▶ TRY IT: Search the data for the string "type" and extract every line where it appears.

────────

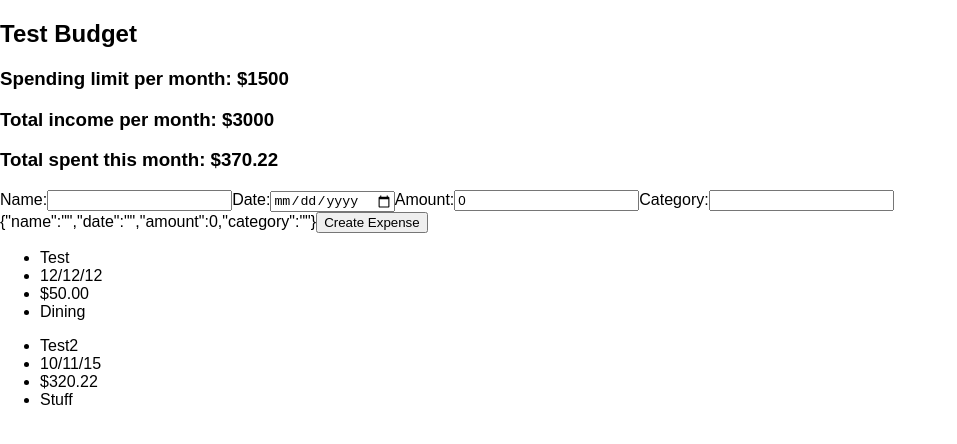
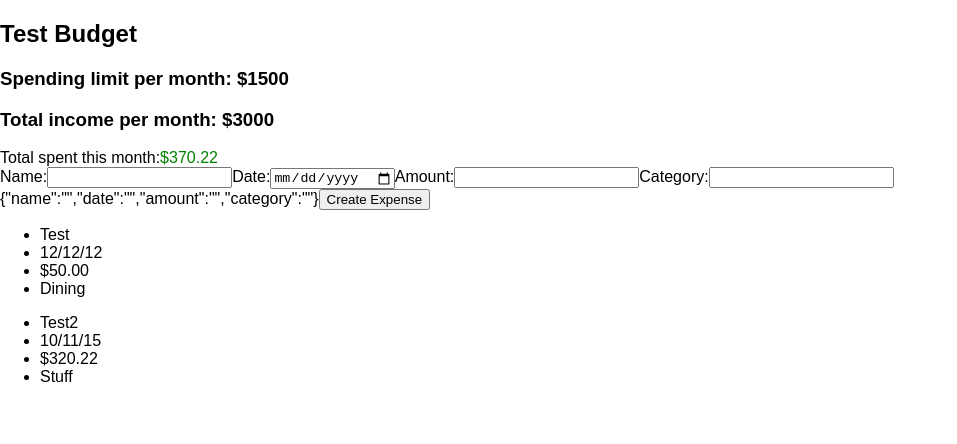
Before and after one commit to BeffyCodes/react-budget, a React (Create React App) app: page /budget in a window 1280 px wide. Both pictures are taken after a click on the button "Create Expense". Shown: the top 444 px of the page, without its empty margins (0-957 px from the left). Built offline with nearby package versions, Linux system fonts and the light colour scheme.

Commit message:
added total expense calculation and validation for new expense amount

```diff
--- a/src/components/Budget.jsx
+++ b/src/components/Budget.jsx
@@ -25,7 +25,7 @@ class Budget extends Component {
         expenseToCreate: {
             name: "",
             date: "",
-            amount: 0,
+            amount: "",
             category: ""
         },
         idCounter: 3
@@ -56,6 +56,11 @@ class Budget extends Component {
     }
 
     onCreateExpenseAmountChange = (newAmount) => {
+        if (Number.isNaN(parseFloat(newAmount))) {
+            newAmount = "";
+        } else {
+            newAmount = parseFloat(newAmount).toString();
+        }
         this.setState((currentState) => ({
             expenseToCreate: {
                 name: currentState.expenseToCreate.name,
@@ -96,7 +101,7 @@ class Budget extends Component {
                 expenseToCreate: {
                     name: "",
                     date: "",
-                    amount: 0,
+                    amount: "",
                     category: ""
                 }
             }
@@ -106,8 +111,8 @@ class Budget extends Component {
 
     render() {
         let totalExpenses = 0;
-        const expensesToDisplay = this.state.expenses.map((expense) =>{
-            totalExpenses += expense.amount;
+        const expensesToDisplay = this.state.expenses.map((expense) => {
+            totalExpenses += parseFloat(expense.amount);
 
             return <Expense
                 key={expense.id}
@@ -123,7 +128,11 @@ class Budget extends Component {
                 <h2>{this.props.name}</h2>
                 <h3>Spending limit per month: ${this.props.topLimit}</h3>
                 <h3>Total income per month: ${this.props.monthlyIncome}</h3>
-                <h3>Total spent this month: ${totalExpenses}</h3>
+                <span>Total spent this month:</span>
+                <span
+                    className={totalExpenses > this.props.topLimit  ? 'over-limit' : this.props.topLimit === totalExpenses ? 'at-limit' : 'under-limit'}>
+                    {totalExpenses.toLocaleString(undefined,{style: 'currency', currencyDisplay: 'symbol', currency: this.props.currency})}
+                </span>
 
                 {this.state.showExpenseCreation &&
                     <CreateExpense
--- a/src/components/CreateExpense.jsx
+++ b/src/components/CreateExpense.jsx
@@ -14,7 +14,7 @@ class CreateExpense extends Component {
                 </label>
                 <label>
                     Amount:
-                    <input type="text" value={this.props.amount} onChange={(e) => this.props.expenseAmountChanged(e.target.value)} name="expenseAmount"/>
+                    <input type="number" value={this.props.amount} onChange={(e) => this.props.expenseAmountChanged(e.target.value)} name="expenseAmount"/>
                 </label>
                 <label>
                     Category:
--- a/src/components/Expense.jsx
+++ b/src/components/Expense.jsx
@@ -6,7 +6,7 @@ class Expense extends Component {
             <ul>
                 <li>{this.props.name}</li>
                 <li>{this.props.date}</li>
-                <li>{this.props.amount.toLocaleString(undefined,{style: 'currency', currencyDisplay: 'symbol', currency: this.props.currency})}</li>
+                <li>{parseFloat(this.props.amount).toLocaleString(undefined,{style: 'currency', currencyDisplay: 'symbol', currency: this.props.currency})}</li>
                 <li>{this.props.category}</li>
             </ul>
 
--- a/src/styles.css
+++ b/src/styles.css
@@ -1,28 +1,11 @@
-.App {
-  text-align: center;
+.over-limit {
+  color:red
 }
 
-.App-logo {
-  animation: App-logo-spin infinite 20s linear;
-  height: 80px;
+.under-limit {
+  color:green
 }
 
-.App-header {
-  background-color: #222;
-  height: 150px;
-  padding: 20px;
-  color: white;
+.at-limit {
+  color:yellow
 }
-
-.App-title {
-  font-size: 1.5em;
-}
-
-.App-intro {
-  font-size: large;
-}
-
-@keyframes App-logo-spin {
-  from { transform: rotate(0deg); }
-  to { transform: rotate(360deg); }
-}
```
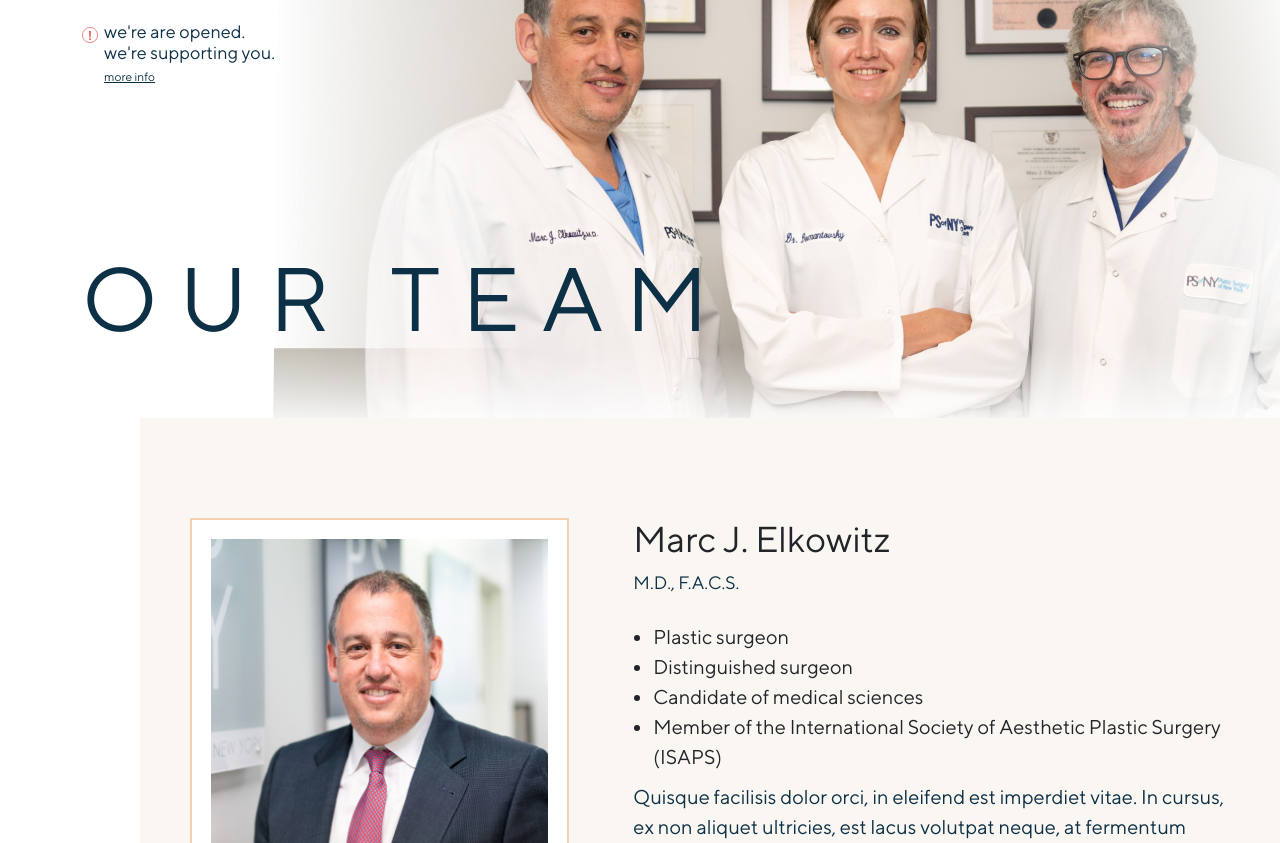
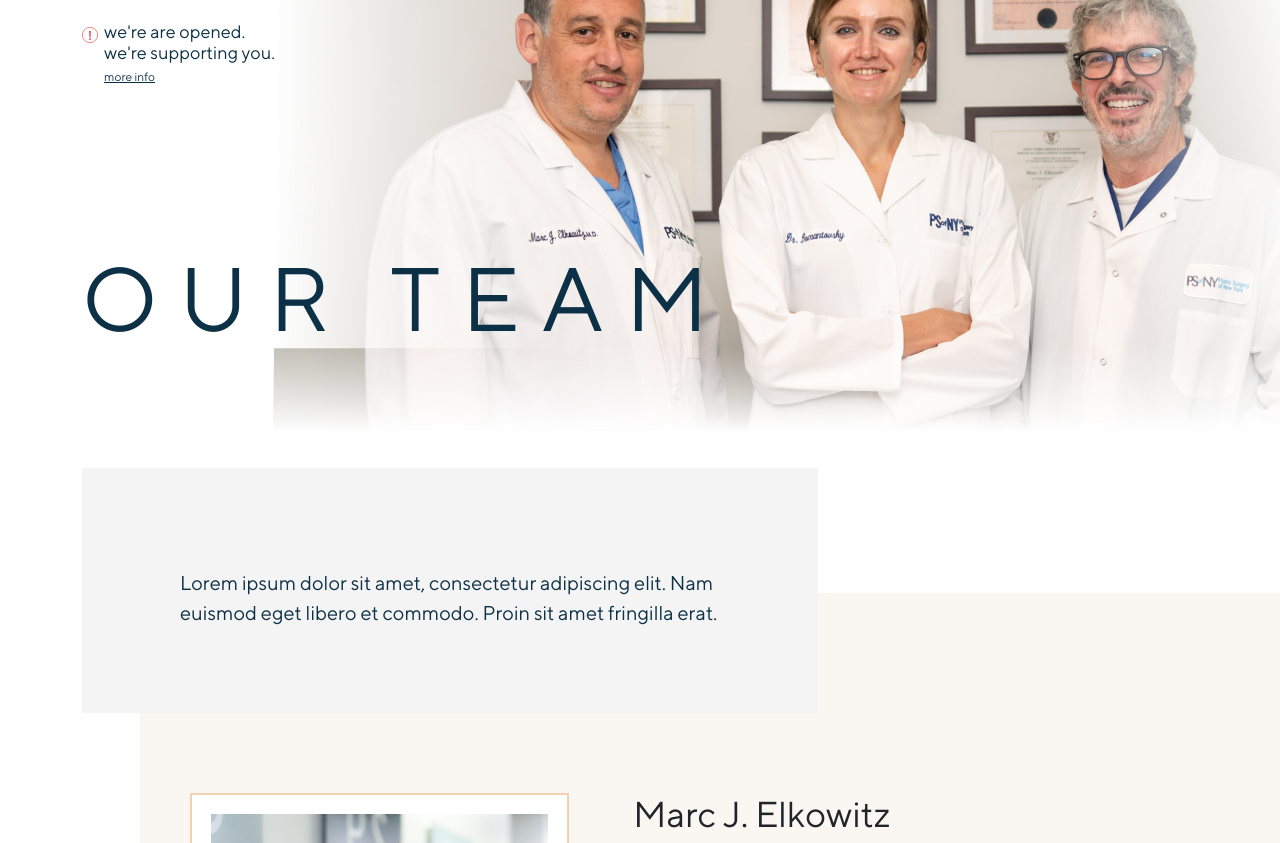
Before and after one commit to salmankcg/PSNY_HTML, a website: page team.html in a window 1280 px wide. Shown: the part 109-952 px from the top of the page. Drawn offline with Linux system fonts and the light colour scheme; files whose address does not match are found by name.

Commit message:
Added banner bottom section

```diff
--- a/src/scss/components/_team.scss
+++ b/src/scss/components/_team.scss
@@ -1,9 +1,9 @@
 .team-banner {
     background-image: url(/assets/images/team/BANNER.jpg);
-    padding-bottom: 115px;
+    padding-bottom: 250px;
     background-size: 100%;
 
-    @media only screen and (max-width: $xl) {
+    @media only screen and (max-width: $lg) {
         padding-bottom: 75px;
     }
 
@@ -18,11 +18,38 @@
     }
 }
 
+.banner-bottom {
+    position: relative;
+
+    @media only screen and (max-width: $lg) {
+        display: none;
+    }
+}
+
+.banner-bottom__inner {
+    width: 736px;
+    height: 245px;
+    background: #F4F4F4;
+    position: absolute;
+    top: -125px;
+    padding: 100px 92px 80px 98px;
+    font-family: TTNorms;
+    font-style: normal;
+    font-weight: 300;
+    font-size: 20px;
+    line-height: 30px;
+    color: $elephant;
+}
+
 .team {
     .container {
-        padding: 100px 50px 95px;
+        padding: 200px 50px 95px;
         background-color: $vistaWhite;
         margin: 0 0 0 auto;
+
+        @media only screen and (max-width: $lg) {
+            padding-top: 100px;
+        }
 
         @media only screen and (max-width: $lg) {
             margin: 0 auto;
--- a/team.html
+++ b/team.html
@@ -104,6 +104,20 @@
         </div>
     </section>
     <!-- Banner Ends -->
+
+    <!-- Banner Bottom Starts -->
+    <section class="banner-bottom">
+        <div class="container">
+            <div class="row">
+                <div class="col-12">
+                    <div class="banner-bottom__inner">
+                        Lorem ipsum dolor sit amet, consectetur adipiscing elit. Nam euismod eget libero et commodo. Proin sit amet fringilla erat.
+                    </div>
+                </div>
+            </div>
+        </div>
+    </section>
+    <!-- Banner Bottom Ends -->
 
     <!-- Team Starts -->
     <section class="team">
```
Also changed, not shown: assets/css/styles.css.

────────

▶ SOLUTION FOR THIS PROBLEM:
-                    <input type="text" value={this.props.amount} onChange={(e) => this.props.expenseAmountChanged(e.target.value)} name="expenseAmount"/>
+                    <input type="number" value={this.props.amount} onChange={(e) => this.props.expenseAmountChanged(e.target.value)} name="expenseAmount"/>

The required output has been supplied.